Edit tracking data
# # # # #

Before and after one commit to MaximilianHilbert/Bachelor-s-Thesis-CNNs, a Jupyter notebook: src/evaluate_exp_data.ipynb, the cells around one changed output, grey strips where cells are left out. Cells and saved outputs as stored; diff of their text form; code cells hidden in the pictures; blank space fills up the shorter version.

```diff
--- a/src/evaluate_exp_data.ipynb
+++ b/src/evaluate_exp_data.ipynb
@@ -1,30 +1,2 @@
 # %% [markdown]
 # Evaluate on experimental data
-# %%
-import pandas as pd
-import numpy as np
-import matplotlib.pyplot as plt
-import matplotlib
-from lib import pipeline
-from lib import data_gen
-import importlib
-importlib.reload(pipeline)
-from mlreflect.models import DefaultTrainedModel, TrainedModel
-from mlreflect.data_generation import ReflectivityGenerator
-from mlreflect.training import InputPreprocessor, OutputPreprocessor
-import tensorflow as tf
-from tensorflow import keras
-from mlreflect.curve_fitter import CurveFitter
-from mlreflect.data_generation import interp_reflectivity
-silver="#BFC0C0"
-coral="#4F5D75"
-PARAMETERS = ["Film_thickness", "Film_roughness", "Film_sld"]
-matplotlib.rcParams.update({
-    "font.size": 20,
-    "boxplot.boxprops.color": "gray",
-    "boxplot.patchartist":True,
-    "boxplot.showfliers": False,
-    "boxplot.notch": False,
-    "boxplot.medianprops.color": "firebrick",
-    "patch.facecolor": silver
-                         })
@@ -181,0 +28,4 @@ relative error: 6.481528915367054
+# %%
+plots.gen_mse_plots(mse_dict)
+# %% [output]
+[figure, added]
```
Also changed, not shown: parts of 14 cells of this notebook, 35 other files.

# # # # #

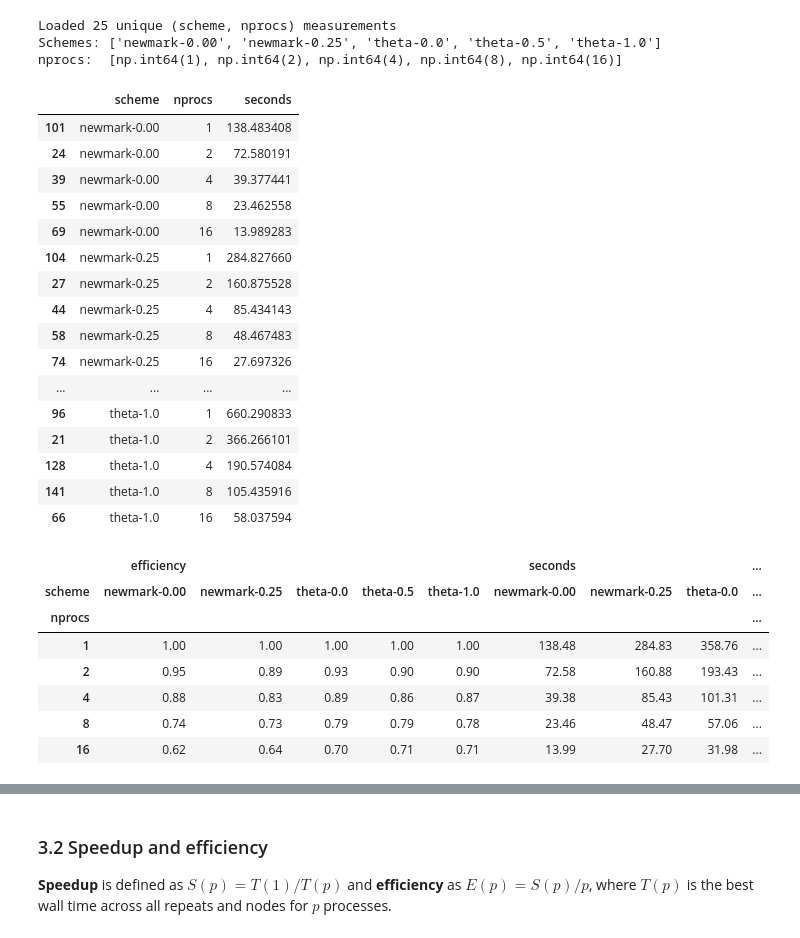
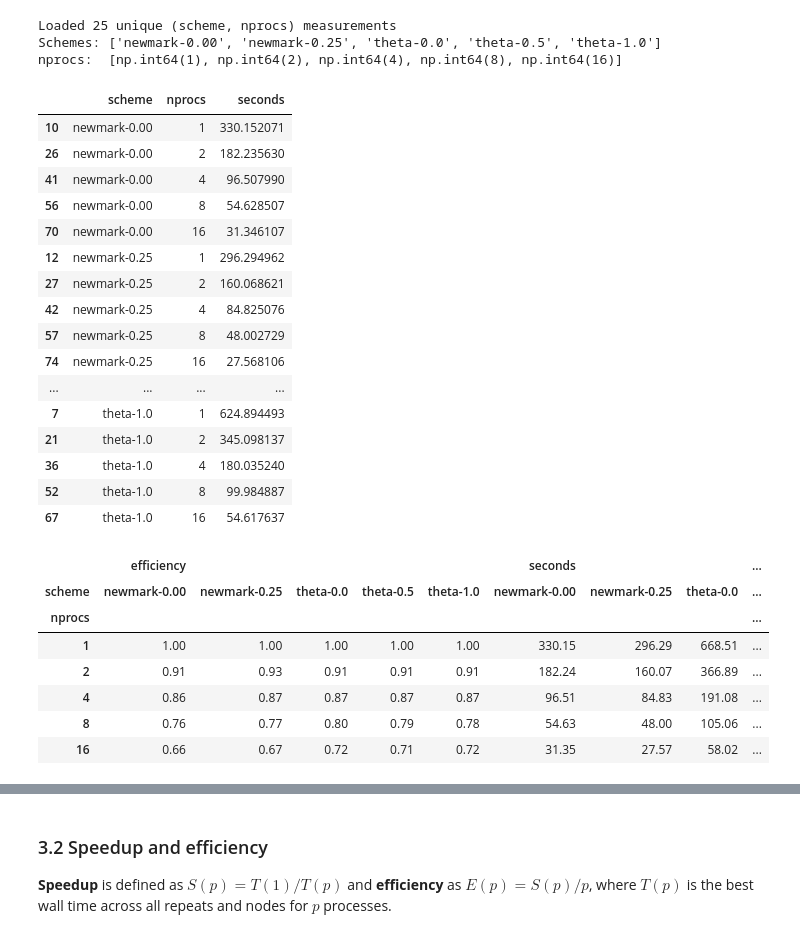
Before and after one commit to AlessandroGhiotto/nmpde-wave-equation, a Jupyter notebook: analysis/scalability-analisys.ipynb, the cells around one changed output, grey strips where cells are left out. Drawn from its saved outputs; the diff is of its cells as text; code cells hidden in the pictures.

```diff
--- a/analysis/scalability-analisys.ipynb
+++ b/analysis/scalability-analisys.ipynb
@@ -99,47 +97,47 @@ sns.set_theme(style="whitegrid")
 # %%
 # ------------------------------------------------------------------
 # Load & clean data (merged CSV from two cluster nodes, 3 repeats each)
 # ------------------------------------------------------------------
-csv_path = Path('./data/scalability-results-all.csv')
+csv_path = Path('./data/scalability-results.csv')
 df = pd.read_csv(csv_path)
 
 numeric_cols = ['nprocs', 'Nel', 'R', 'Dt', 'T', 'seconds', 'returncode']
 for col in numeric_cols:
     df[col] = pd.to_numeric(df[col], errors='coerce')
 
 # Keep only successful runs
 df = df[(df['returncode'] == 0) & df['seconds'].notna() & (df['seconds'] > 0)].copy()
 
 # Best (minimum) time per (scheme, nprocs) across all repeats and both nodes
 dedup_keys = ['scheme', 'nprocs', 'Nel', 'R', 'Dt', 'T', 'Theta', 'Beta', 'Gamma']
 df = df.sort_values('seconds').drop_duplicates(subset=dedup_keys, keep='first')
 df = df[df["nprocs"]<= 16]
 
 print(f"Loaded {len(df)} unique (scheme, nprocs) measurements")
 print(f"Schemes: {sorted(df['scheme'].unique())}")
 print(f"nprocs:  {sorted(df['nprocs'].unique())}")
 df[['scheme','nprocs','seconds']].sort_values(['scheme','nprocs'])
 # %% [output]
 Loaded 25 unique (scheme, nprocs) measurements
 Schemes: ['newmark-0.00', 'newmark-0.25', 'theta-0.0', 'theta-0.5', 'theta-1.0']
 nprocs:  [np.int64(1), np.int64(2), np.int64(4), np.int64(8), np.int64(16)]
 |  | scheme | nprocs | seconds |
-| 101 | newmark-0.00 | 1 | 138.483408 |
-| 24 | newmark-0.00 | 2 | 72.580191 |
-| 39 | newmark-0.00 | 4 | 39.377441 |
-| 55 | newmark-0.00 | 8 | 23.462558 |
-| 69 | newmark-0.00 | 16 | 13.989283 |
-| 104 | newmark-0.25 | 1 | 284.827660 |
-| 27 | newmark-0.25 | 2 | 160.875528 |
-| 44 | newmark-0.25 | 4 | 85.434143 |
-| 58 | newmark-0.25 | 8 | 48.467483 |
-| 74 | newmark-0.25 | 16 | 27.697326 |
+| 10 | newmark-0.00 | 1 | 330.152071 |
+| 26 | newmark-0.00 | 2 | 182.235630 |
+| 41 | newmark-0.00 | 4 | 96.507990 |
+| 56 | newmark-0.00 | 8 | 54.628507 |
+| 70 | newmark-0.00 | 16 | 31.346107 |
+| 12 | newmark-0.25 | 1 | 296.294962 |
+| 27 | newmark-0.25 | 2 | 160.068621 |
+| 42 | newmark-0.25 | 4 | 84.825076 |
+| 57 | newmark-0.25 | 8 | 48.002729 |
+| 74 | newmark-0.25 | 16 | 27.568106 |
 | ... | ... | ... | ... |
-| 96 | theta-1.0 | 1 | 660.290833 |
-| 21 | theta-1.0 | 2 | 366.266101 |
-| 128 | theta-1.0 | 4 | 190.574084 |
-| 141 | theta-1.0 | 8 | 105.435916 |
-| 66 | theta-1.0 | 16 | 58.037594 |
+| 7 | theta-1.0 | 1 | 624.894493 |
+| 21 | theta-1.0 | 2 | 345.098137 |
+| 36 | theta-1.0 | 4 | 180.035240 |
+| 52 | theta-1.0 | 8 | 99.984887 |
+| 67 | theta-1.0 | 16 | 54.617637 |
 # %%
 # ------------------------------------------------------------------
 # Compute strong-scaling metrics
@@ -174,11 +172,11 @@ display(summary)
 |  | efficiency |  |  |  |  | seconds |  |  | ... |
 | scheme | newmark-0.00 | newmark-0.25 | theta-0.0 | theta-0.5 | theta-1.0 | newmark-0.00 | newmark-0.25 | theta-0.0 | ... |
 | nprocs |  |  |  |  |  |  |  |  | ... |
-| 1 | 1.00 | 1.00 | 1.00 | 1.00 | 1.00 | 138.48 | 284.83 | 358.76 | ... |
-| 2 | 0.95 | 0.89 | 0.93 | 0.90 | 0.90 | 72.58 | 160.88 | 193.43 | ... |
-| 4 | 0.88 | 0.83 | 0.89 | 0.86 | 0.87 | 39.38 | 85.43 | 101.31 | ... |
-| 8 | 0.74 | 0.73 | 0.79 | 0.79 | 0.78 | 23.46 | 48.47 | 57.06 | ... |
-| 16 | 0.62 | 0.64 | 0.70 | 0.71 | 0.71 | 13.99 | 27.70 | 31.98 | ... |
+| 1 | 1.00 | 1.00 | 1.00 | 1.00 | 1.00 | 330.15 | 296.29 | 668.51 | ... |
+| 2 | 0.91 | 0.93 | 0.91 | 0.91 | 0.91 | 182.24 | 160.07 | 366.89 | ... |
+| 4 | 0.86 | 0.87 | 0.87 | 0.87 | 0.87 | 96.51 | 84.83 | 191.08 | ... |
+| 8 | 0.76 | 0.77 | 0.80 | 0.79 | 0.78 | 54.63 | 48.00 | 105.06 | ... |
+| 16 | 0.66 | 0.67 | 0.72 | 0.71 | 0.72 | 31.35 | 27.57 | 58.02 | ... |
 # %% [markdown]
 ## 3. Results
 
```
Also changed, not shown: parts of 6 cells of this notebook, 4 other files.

# # # # #

* **How to complete this task**: Every line in the records above with "measurements" in it adds one to the count; give that count and nothing else.

* **Output for this task**: 2